Verses 24-26 – Elifaz adds that not only the bad things in life are directed from above. The good things are also part of the Divine plan for creation. Children, food, health, shelter, and wealth, are all exactly portioned to each and every individual. Good fortune is not accident or luck, although at times it may appear to be so. Elifaz does not say that we are guaranteed to receive only the good things in life. He is saying that besides the obvious misfortunes that everyone suffers, we should be grateful for the many blessings that we enjoy in life.

In verse 27 Elifaz ends with an important disclaimer. Whereas his main message, based on prophecy, claims that human suffering is G-d’s response to the misdeeds of man; the insights in verses 19-26 are his own personal view. They do not have the authority of Divine communication but they are, nevertheless, good insights that Iyov can benefit from.

The Malbim points out that Elifaz says this to teach Iyov and us an important lesson.
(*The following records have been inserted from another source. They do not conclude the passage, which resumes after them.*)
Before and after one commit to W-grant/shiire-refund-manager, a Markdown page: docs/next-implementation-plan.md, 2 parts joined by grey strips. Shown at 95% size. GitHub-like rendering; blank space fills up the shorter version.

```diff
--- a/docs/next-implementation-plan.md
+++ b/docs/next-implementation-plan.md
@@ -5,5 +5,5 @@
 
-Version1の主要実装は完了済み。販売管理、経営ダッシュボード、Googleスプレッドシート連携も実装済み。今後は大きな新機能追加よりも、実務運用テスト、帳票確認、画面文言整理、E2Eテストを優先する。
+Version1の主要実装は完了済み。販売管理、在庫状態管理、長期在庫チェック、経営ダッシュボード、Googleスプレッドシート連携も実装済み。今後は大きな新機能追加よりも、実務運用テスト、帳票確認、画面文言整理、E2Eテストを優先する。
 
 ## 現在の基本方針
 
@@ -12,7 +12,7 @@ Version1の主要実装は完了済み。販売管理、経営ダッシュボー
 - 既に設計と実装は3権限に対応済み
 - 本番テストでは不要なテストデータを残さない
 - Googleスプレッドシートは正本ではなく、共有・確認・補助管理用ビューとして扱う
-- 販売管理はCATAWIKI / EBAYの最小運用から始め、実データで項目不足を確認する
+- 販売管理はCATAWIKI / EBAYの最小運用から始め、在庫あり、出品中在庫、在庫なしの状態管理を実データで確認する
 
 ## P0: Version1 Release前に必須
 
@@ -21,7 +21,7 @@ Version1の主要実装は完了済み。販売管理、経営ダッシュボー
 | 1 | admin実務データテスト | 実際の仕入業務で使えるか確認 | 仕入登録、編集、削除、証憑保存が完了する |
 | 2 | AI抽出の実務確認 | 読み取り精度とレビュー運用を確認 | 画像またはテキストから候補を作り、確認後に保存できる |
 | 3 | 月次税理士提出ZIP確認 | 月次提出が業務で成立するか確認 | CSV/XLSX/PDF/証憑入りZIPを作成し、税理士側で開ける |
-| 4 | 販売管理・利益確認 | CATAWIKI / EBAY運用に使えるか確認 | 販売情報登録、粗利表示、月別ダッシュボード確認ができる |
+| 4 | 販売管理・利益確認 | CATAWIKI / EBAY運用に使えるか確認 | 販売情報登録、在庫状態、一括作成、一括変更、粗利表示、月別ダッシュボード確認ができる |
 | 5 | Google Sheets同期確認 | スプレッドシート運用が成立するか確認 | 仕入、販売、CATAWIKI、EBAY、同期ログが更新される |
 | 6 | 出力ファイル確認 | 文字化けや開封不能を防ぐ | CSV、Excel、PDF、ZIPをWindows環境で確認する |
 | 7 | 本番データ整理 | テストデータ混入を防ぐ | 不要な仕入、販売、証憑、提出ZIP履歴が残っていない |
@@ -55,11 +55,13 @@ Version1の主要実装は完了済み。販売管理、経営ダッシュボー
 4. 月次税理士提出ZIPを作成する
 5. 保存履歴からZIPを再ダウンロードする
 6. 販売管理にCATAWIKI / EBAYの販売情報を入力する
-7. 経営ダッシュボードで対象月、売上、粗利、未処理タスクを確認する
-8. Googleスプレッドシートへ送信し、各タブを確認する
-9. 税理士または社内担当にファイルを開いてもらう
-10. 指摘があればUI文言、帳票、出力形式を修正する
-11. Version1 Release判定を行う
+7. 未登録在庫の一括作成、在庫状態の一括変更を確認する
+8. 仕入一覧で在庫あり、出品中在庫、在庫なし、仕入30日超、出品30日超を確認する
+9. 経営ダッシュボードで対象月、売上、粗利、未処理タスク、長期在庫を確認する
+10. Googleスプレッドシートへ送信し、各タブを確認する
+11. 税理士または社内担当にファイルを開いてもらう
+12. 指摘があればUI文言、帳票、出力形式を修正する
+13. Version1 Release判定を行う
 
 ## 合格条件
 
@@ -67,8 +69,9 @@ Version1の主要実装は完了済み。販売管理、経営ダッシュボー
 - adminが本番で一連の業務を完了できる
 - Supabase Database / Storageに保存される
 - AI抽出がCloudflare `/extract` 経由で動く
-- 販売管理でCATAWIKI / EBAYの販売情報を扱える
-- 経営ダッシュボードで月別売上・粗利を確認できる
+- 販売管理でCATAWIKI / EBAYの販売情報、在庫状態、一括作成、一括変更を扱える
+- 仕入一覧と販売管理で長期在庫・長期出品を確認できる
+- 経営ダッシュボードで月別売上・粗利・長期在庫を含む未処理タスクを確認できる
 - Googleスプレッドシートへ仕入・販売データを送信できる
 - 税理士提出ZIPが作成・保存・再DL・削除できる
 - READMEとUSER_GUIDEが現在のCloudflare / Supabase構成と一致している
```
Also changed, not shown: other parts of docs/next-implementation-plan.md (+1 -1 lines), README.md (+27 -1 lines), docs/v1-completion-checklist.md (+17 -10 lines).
There is a big difference between wisdom based upon prophecy and that which is based on personal experience. Although everyone has the right and obligation to try to understand the purpose of the events that occur in his life, the conclusions one arrives at are subjective wisdom. There may be other approaches that lead to quite different conclusions that would be equally or more beneficial.

Subjective wisdom is fine, if you benefit from it, but it is not absolute and may not be beneficial to others. Prophecy, on the other hand, is the closest we can get to absolutely objective wisdom because it comes from the only source of objectivity; G-d. Elifaz tells Iyov that he can and should consider the validity of his insights, however, if Iyov does not find these insights to be accurate or beneficial he is entitled to reject them.

Mazel tov on the conclusion of chapter 5 !

Text Copyright © 1996 Rabbi Y. Schwartz and Project Genesis, Inc.

The author is the Rosh Hayeshiva (Dean) of Orchos Chaim Yeshiva in Jerusalem.